Here are a couple tips for successfully implementing this combo: first, if we are going to deck ourselves, Curiosity and Ophidian Eye are both “may” abilities, so we can choose to stop drawing cards. Tandem Lookout, however, is not a “may” ability, but it does require us to deal damage to an opponent to draw cards, so we can simply ping ourselves or Niv to turn off the combo. We can circumvent the issue of decking ourselves by casting one of our Twister effects to shuffle our hand and graveyard back into our deck, refilling the library. Conveniently, after we shuffle our hand and graveyard into our deck, we’ll also draw a new 7 cards, reestablishing the combo conditions.
With the Firemind, we can simply tap Niv to draw a card and start the combo. With Parun, we’ll need to play a cantrip, or simply wait for an opponent to cast an instant or sorcery spell. It’s worth noting we can even combo off at instant speed thanks to Ophidian Eye having Flash.
The Cut List
Realistically, any cantrip or draw spell could make its way into our deck. Cards like Opt are great when combined with Niv, but a little weak without him. Use the ones you have access to, or mix and match until you find your favorite combination.
One package of cards noticeably absent from my list are those that make tokens or ping when instants and sorceries are cast. Cards like Talrand, Sky Summoner, Guttersnipe, and Murmuring Mystic are popular in decks like this one because of the density of the instants and sorceries. However, I’ve tried to keep our creature count low, limited to only the most impactful options.

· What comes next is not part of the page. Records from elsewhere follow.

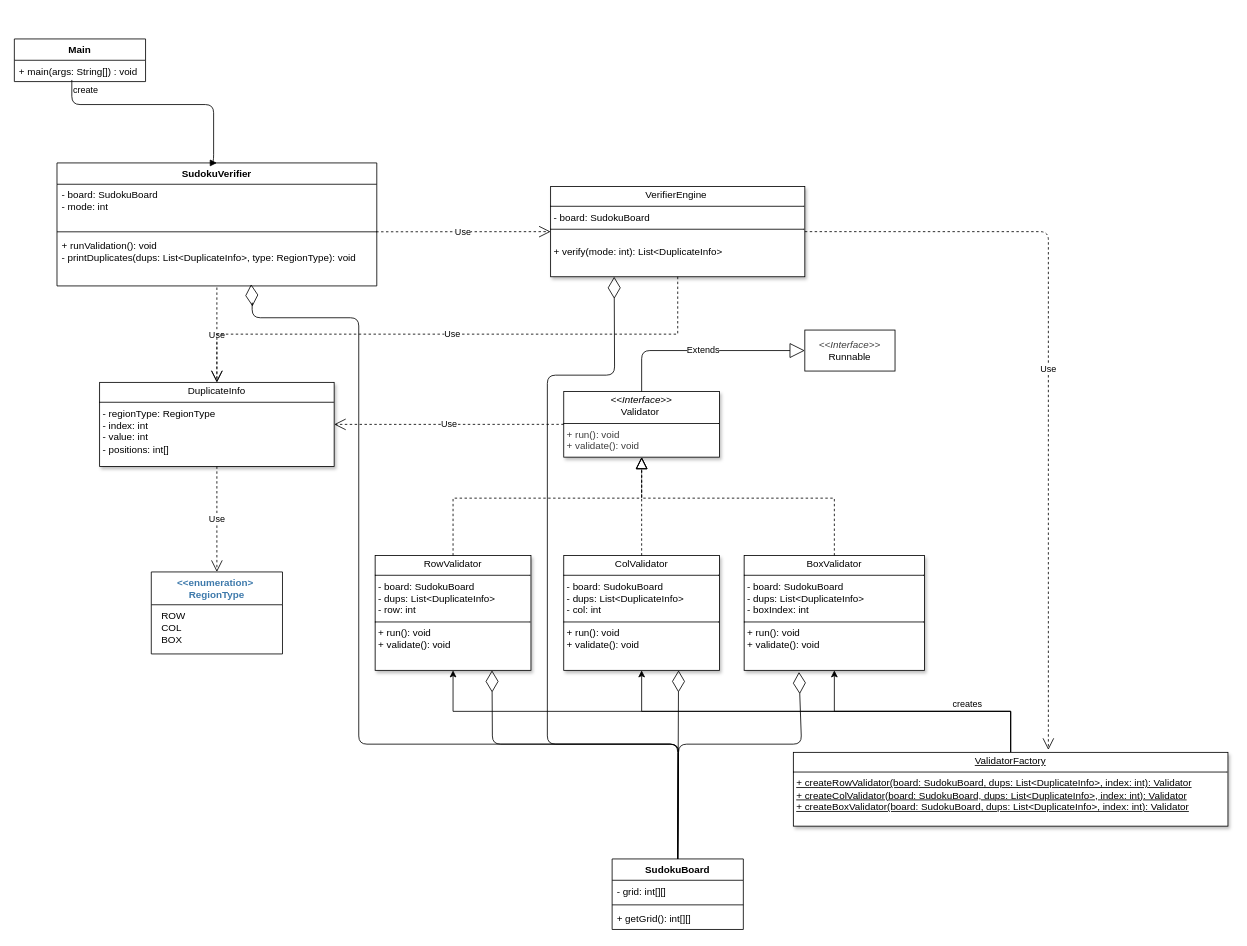
The draw.io diagram Diagrams/Class diagram.drawio in HazemMagdyIsmail/Lab9, before the edit. Source tidied: cells renumbered, new cells numbered last; positions are measured from the earlier drawing's top-left corner, leaving out a move shared by most shapes. Both pictures are drawn from the tidied source at 82%, with x=0, y=0 at pixel (14, 39).
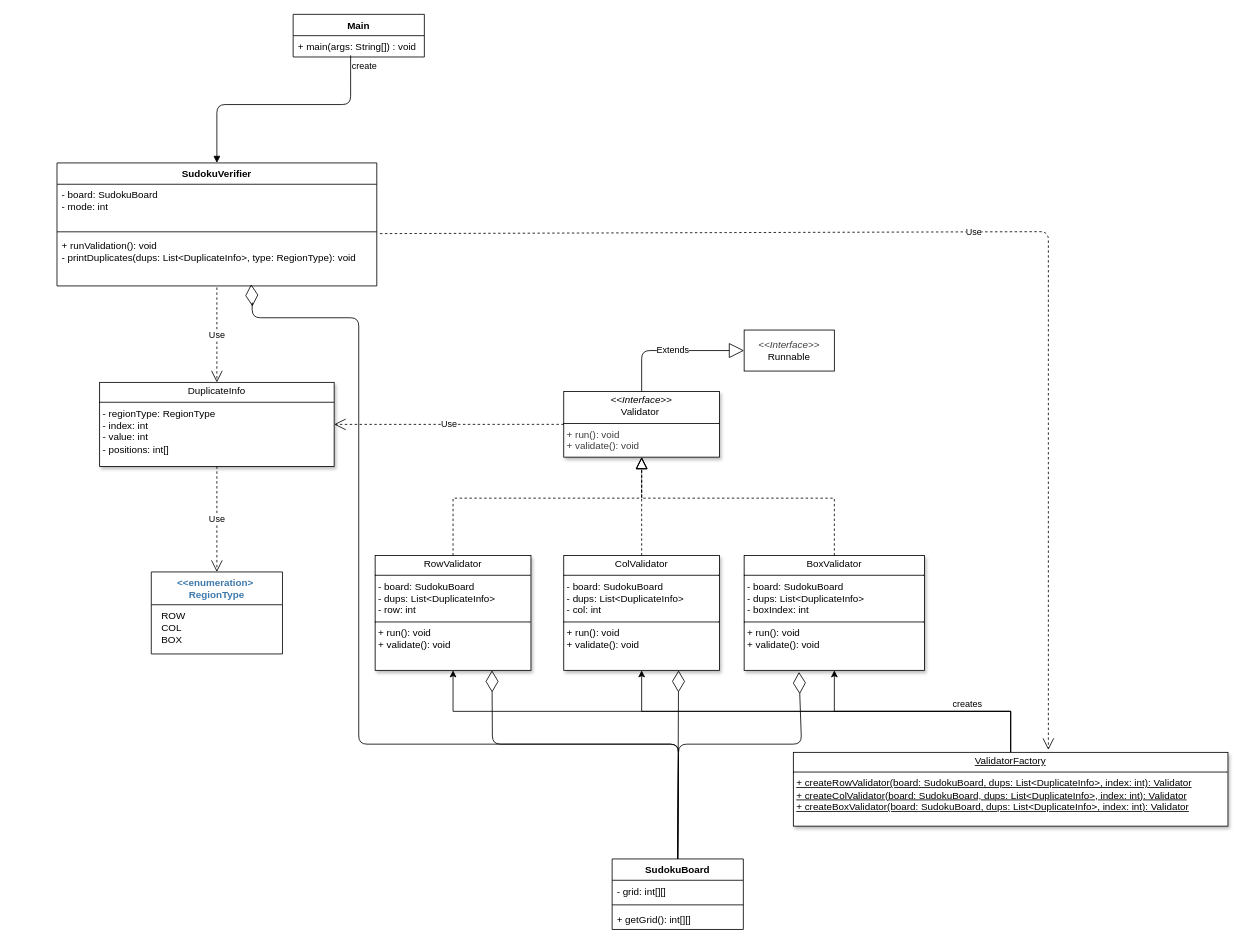
The same page after the edit.

The change refers to these unchanged cells:
```xml
<mxCell id="3" value="&lt;p style=&quot;text-align: center; margin: 4px 0px 0px;&quot;&gt;DuplicateInfo&lt;/p&gt;&lt;hr size=&quot;1&quot; style=&quot;border-style:solid;&quot;&gt;&lt;p style=&quot;margin:0px;margin-left:4px;&quot;&gt;- regionType: RegionType&lt;/p&gt;&lt;p style=&quot;margin:0px;margin-left:4px;&quot;&gt;- index: int&lt;/p&gt;&lt;p style=&quot;margin:0px;margin-left:4px;&quot;&gt;- value: int&lt;/p&gt;&lt;p style=&quot;margin:0px;margin-left:4px;&quot;&gt;- positions: int[]&lt;/p&gt;&lt;p style=&quot;margin:0px;margin-left:4px;&quot;&gt;&lt;br&gt;&lt;/p&gt;&lt;p style=&quot;margin:0px;margin-left:4px;&quot;&gt;&lt;br&gt;&lt;/p&gt;&lt;p style=&quot;margin:0px;margin-left:4px;&quot;&gt;&lt;br&gt;&lt;/p&gt;&lt;div&gt;&lt;br&gt;&lt;/div&gt;" style="verticalAlign=top;align=left;overflow=fill;html=1;whiteSpace=wrap;shadow=1;" parent="1" vertex="1">
  <mxGeometry x="104" y="418.8" width="286" height="102.5" as="geometry" />
</mxCell>
<mxCell id="25" value="&lt;div&gt;&lt;font color=&quot;#000000&quot;&gt;SudokuVerifier&lt;/font&gt;&lt;/div&gt;&lt;div&gt;&lt;br&gt;&lt;/div&gt;" style="swimlane;fontStyle=1;align=center;verticalAlign=top;horizontal=1;startSize=26;whiteSpace=wrap;html=1;" parent="1" vertex="1">
  <mxGeometry x="52" y="151.2" width="390" height="150" as="geometry" />
</mxCell>
<mxCell id="28" value="&lt;div&gt;&lt;font color=&quot;#000000&quot;&gt;+ runValidation(): void&lt;/font&gt;&lt;/div&gt;&lt;div&gt;&lt;font color=&quot;#000000&quot;&gt;- printDuplicates(dups: List&amp;lt;DuplicateInfo&amp;gt;, type: RegionType): void&lt;/font&gt;&lt;/div&gt;&lt;div&gt;&lt;br&gt;&lt;/div&gt;" style="text;strokeColor=none;fillColor=none;align=left;verticalAlign=top;spacingLeft=4;spacingRight=4;overflow=hidden;points=[[0,0.5],[1,0.5]];portConstraint=eastwest;whiteSpace=wrap;html=1;" parent="25" vertex="1">
  <mxGeometry y="88" width="390" height="62" as="geometry" />
</mxCell>
<mxCell id="29" value="SudokuBoard" style="swimlane;fontStyle=1;align=center;verticalAlign=top;horizontal=1;startSize=26;whiteSpace=wrap;html=1;" parent="1" vertex="1">
  <mxGeometry x="729" y="1000" width="160" height="86" as="geometry" />
</mxCell>
<mxCell id="40" value="+ main(args: String[]) : void" style="text;strokeColor=none;fillColor=none;align=left;verticalAlign=top;spacingLeft=4;spacingRight=4;overflow=hidden;points=[[0,0.5],[1,0.5]];portConstraint=eastwest;whiteSpace=wrap;html=1;" parent="39" vertex="1">
  <mxGeometry y="26" width="160" height="26" as="geometry" />
</mxCell>
```

What changed in the source:
```diff
@@
-    <mxCell id="2" value="&lt;p style=&quot;margin:0px;margin-top:4px;text-align:center;&quot;&gt;VerifierEngine&amp;nbsp;&lt;/p&gt;&lt;hr size=&quot;1&quot; style=&quot;border-style:solid;&quot;&gt;&lt;p style=&quot;margin:0px;margin-left:4px;&quot;&gt;- board: SudokuBoard&lt;/p&gt;&lt;hr size=&quot;1&quot; style=&quot;border-style:solid;&quot;&gt;&lt;p style=&quot;margin:0px;margin-left:4px;&quot;&gt;&lt;br&gt;&lt;/p&gt;&lt;p style=&quot;margin:0px;margin-left:4px;&quot;&gt;+ verify(mode: int): List&amp;lt;DuplicateInfo&amp;gt;&lt;/p&gt;&lt;p style=&quot;color: rgb(63, 63, 63); scrollbar-color: rgb(226, 226, 226) rgb(251, 251, 251); margin: 0px 0px 0px 4px;&quot;&gt;&lt;br style=&quot;color: rgb(63, 63, 63); scrollbar-color: rgb(226, 226, 226) rgb(251, 251, 251);&quot;&gt;&lt;/p&gt;" style="verticalAlign=top;align=left;overflow=fill;html=1;whiteSpace=wrap;shadow=1;" parent="1" vertex="1">
-      <mxGeometry x="654" y="180" width="310" height="110" as="geometry" />
-    </mxCell>
@@
-    <mxCell id="16" value="Use" style="endArrow=open;endSize=12;dashed=1;html=1;rounded=0;entryX=0;entryY=0.5;entryDx=0;entryDy=0;exitX=0.998;exitY=-0.065;exitDx=0;exitDy=0;exitPerimeter=0;" parent="1" edge="1" source="28" target="2">
-      <mxGeometry relative="1" as="geometry" />
-    </mxCell>
@@
-    <mxCell id="22" value="Use" style="endArrow=open;endSize=12;dashed=1;html=1;rounded=0;exitX=0.5;exitY=1;exitDx=0;exitDy=0;entryX=0.5;entryY=0;entryDx=0;entryDy=0;" parent="1" edge="1" source="2" target="3">
-      <mxGeometry relative="1" as="geometry">
-        <Array as="points">
-          <mxPoint x="809" y="360" />
-          <mxPoint x="247" y="360" />
-        </Array>
-      </mxGeometry>
-    </mxCell>
     <mxCell id="23" value="&lt;i style=&quot;color: rgb(63, 63, 63); scrollbar-color: rgb(226, 226, 226) rgb(251, 251, 251);&quot;&gt;&amp;lt;&amp;lt;Interface&amp;gt;&amp;gt;&lt;/i&gt;&lt;br style=&quot;color: rgb(63, 63, 63); scrollbar-color: rgb(226, 226, 226) rgb(251, 251, 251);&quot;&gt;Runnable" style="html=1;whiteSpace=wrap;" parent="1" vertex="1">
-      <mxGeometry x="964" y="355" width="110" height="50" as="geometry" />
+      <mxGeometry x="890" y="355" width="110" height="50" as="geometry" />
     </mxCell>
@@
-    <mxCell id="33" value="Use" style="endArrow=open;endSize=12;dashed=1;html=1;exitX=1;exitY=0.5;exitDx=0;exitDy=0;" parent="1" edge="1" source="2">
+    <mxCell id="33" value="Use" style="endArrow=open;endSize=12;dashed=1;html=1;exitX=1.01;exitY=-0.029;exitDx=0;exitDy=0;exitPerimeter=0;" parent="1" edge="1" source="28">
       <mxGeometry relative="1" as="geometry">
         <mxPoint x="1261" y="867" as="targetPoint" />
         <Array as="points">
           <mxPoint x="1261" y="235" />
         </Array>
       </mxGeometry>
     </mxCell>
@@
-    <mxCell id="37" style="endArrow=diamondThin;endFill=0;endSize=24;html=1;entryX=0.25;entryY=1;entryDx=0;entryDy=0;exitX=0.5;exitY=0;exitDx=0;exitDy=0;" parent="1" edge="1" source="29" target="2">
-      <mxGeometry relative="1" as="geometry">
-        <Array as="points">
-          <mxPoint x="809" y="860" />
-          <mxPoint x="650" y="860" />
-          <mxPoint x="650" y="410" />
-          <mxPoint x="732" y="410" />
-        </Array>
-      </mxGeometry>
-    </mxCell>
@@
     <mxCell id="39" value="Main" style="swimlane;fontStyle=1;align=center;verticalAlign=top;horizontal=1;startSize=26;whiteSpace=wrap;html=1;" parent="1" vertex="1">
-      <mxGeometry width="160" height="52" as="geometry" />
+      <mxGeometry x="340" y="-30" width="160" height="52" as="geometry" />
     </mxCell>
@@
     <mxCell id="41" value="create" style="endArrow=block;endFill=1;html=1;edgeStyle=orthogonalEdgeStyle;align=left;verticalAlign=top;exitX=0.438;exitY=0.923;exitDx=0;exitDy=0;exitPerimeter=0;entryX=0.5;entryY=0;entryDx=0;entryDy=0;" parent="1" edge="1" source="40" target="25">
       <mxGeometry x="-1" relative="1" as="geometry">
         <Array as="points">
-          <mxPoint x="70" y="80" />
-          <mxPoint x="243" y="80" />
+          <mxPoint x="410" y="80" />
+          <mxPoint x="247" y="80" />
         </Array>
       </mxGeometry>
     </mxCell>
```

Psychosis Crawler and Arjun, the Shifting Flame could be great here if we wanted to go harder on the Wheels and Twisters theme. I think Arjun is a little too chaotic for our controlling game plan. Additionally, if it turns out we’re lacking some extra killing punch, I’ll try out Psychosis Crawler.
I’m currently playing Winds of Change as a low-CMC way to draw a lot of cards. However, Tolarian Winds may be the right call here. We’re a blue-heavy deck, and Tolarian Winds is an instant-speed ability. Moreover, Winds is a one-sided ability that won’t give our opponents a chance to draw a better hand. I could easily see making this swap; this is one of the cards I’m most interested to try out.
There are a handful of good recursion options we could try out here. Mission Briefing and Finale of Promise could both work well in this deck. It’s possible we want one of these instead of Mystic Retrieval, but I do like the Flashback that Retrieval offers, given how many Wheels we’re running.
Lastly, one card I’m itching to try out but have not found a space for is Archmage’s Charm. This does everything we want: it’s instant, it draws cards, and it can be a counterspell. The only issue here is the UUU cost, but with our heavy blue slant, I think we could make it work.
Thank you all for taking the time to read my article. I’m looking forward to doing more testing with this deck, and seeing the recommendations you all have.
Until next time, I wish you all the best, and happy brewing!